The Census Bureau released its annual report on income and poverty in the U.S. this week. At first glance, the news seems positive -- the poverty rate in the U.S. has dropped for the first time since 2006 and child poverty has declined for the first time since 2000.
One statistic, however, points us to a growing problem for the working poor. One of the only groups to show higher rates of poverty in 2013 than in 2012 is those who work less than full-time year-round. The poverty rate for this underemployed group increased from 16.6 percent in 2012 to 17.5 percent in 2013. In contrast, workers employed full-time, full-year show poverty rates of only 2.9 percent. In fact, the chart below shows how drastically the poverty rate for underemployed workers has increased since 2006.
What does this mean? Those who are underemployed -- working less than full-time, full year -- are over six times more likely to live in poverty than those working full-time, full-year. It means more kids living with stress and insecurity, more parents taking on multiple jobs. It means that making ends meet by working hard is slipping further and further from reach for a great number of American families.
In fact, the underemployed represent just over 32 percent of all workers age 16 to 64, a sharp increase since before the recession when only 27 percent of all workers worked less than full-time, full-year.Scott Allard, professor at the Daniel J. Evans School of Public Affairs at the University of Washington, tells us:
There is a 'new normal' in the labor market, where many low-wage workers are still getting too few hours and too few opportunities for advancement into good-paying full-time jobs.
Rose is a mom living in Detroit. Her story is a clear example of the trend of low-wage, part-time work leaving families unable to subsist. Rose was already working part-time when her hours were drastically reduced. To supplement her income, she wants to take on side work cutting hair but can't even afford the barber tools and supplies to start.
This trend in employment of low-wage workers on a less than steady basis leaves about a third of the country without sufficient or predictable income to meet the cost of housing, food, transportation and necessities. Rose is a testament to how hard that is from day to day, year to year, particularly for families with children.
We can help Rose get barber tools to augment her part-time income, Sheree get the laptop she needs to study to be a Social Worker and progress towards full-time employability, and James get the tools he needs to start a job as a welder. Beyond that, we need to recognize that it's time to open a real conversation about the way underemployment practices in the U.S. place an undue burden not only on families but on public and charitable systems straining to meet the needs of families living in poverty.

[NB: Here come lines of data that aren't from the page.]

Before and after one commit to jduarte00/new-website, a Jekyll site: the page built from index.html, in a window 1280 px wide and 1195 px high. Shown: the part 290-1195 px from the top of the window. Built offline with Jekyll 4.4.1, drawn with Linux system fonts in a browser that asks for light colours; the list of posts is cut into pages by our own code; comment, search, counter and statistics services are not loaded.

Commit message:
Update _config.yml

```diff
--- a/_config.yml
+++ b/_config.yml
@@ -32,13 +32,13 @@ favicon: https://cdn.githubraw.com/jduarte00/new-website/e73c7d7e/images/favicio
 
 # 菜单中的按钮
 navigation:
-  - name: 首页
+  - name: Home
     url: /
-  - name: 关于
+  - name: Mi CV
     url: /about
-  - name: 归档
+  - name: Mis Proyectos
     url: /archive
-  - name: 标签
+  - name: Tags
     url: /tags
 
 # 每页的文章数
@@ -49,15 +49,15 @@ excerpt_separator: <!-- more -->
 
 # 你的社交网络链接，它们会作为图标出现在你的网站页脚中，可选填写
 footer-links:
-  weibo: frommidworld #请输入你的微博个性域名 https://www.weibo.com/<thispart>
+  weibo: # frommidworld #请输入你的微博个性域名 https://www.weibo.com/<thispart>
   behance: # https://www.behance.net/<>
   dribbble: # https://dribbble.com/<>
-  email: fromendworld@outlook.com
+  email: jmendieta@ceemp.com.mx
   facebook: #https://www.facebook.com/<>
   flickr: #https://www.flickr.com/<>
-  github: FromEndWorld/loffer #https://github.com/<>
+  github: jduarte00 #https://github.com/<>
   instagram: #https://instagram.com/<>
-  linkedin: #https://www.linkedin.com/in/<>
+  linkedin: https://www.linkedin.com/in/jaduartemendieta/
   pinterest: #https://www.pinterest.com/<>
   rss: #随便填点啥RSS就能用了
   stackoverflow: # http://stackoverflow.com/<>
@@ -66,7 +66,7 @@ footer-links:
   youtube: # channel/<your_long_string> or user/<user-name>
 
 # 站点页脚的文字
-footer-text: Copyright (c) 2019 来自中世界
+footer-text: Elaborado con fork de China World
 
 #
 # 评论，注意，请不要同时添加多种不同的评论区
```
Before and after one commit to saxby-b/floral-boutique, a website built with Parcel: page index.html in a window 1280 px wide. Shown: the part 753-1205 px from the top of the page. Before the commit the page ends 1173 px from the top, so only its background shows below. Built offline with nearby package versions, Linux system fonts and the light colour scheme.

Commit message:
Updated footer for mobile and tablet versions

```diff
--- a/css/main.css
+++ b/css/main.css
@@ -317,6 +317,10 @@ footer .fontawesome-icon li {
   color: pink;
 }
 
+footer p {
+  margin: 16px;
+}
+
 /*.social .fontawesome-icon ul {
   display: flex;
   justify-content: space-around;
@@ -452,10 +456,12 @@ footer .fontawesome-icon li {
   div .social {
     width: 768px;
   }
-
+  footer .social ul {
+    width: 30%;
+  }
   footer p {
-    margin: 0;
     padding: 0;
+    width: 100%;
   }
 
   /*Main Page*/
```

Food stamps, food pantries, housing subsidies, homeless shelters, and free and reduced lunches for low-income kids in school are just a few of the costs that go up when secure employment falls away. Underemployment is expensive in dollars and even more costly in terms of its impact on children of under-employed parents.
We need to make discussing and addressing this imperfect imbalance a priority.